Mobile PASMO was announced for Osaifu Keitai compatible Android devices running Android 6 or later, the service due to start in late March. There was speculation the service would launch at some point when the Mobile PASMO name was registered in late 2017. Here are a few quick observations based on the sparse announcement details.
Service is limited to the Mobile PASMO Osaifu Keitai Android app with a limited credit/debit card backend. Think Suica App without Google Pay or Apple Pay integration. You can register a single card for recharge hosted by the Mobile PASMO backend but users cannot mix and match cards like you can with Apple and Google digital wallets and Mobile Suica.
This announcement is cutting things awfully close for a March debut of a major service with a squishy start date and no user device profile due until just before launch. Japanese companies usually announce ‘coming this spring’ services 3~4 months in advance. This suggests testing is not very far along and not all PASMO rail operators are integrated for Mobile PASMO commute passes at launch. Long story short: we won’t see Google Pay or Apple Pay integration for a while, local Japanese reports are confirming this already.
Suica and PASMO systems are already cross integrated for auto recharge and commute passes at the transit gate and station kiosk level, we also have the next generation Suica format coming one year from now in early 2021. Reducing support costs for commute pass purchase and renewals by moving them online are a key target for both systems, growing integration of Mobile Suica and Mobile PASMO is a given.
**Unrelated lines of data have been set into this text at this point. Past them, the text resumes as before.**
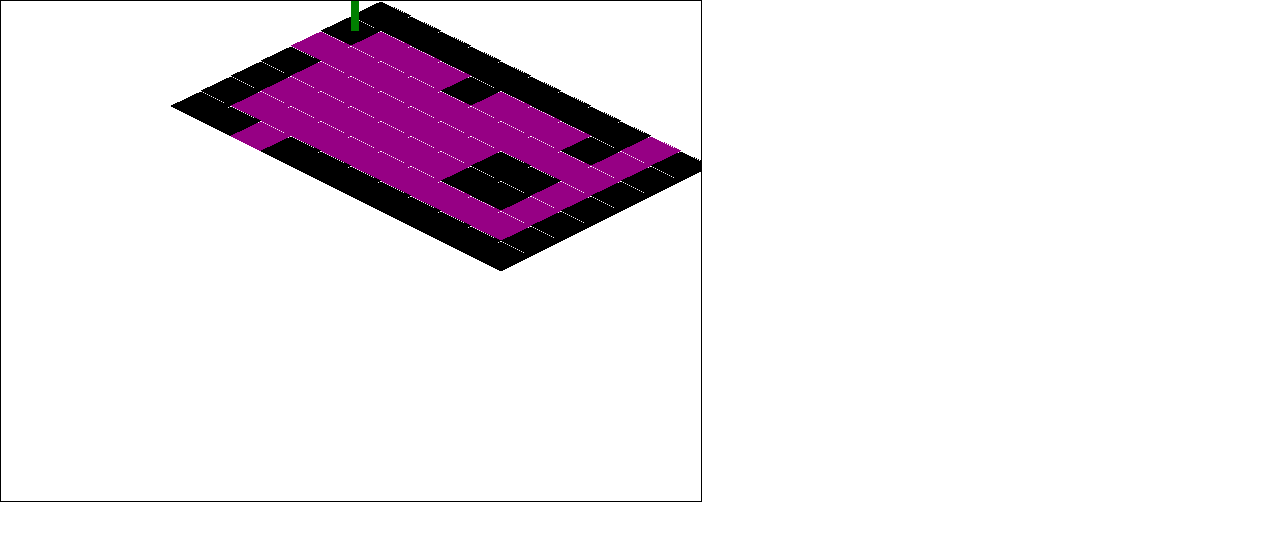
Repository: HenrikGabrielsson/IsometricTest
Page: index.html
The author's editor kept a record of every edit. The page is drawn from the files as they stood at one moment, then again after the next edit.
The browser window is 1280 px wide. The pictures show the whole page.

Above is the page before.

After the next edit:
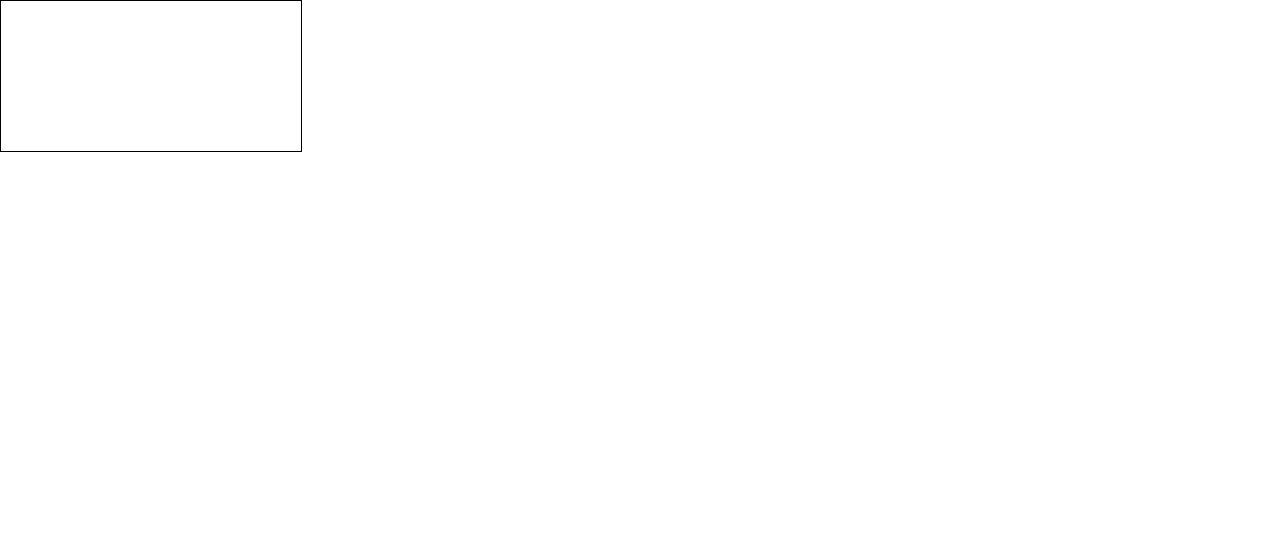
Console error: SyntaxError: Unexpected token 'var'
The edit:
--- a/script.js
+++ b/script.js
@@ -59,8 +59,8 @@
 
     var dudeX = 10;
     var dudeY = 0;
-    var dudeIsoX = dudeCanvas.width/2
-    var dudeIsoY = 0
+    var dudeIsoX = dudeCanvas.width/2 +
+    var dudeIsoY = dudeY - dudeHeight
 
 
     dudeContext.fillStyle ="green"

After the edit that followed:
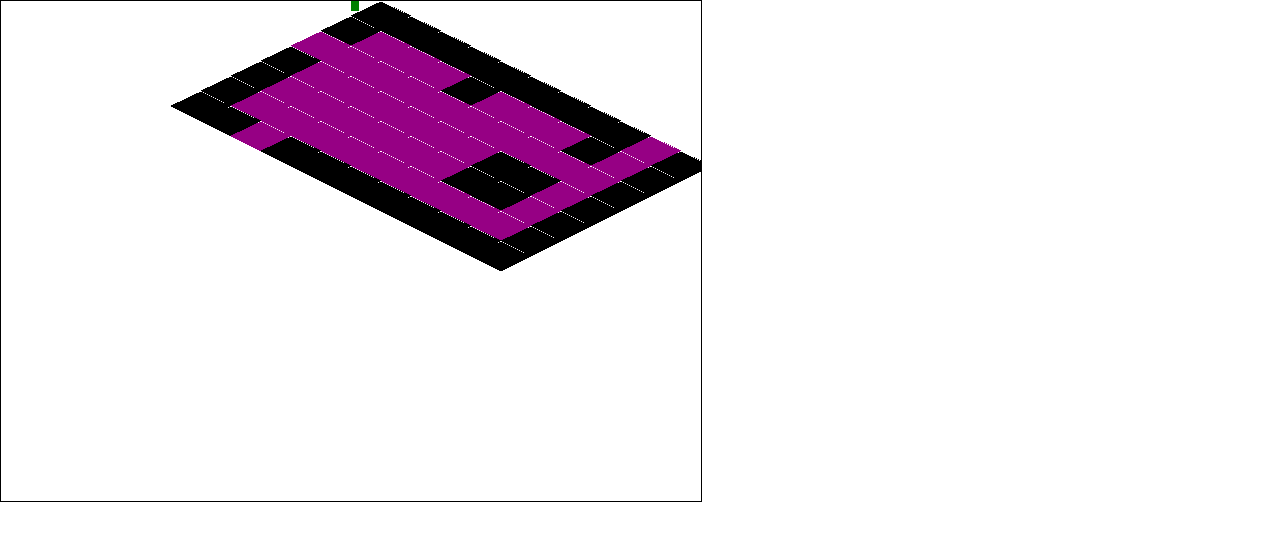
The error is gone.
The edit:
--- a/script.js
+++ b/script.js
@@ -58,8 +58,8 @@
     var dudeHeight = 30;
 
     var dudeX = 10;
-    var dudeY = 0;
-    var dudeIsoX = dudeCanvas.width/2 +
+    var dudeY = 10;
+    var dudeIsoX = dudeCanvas.width/2
     var dudeIsoY = dudeY - dudeHeight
Summary and Update Mobile PASMO is a classic Osaifu Keitai app similar to 2011 era Mobile Suica before Apple Pay and Google Pay integration. That level of integration will require more backend cloud support and qualification but this won’t come easy for PASMO by itself: unlike Suica which is run by JR East, PASMO is an association of large and small private rail operators, only a few of whom have deep pockets and IT resources. The real question is how much JR East Mobile Suica and Mobile PASMO will cooperate to deploy Mobile Suica resources and deep expertise to integrate the many different PASMO players and expand services for all. FeliCa Dude sums it up best in his essential Reddit post: Mobile PASMO – something we shouldn’t need.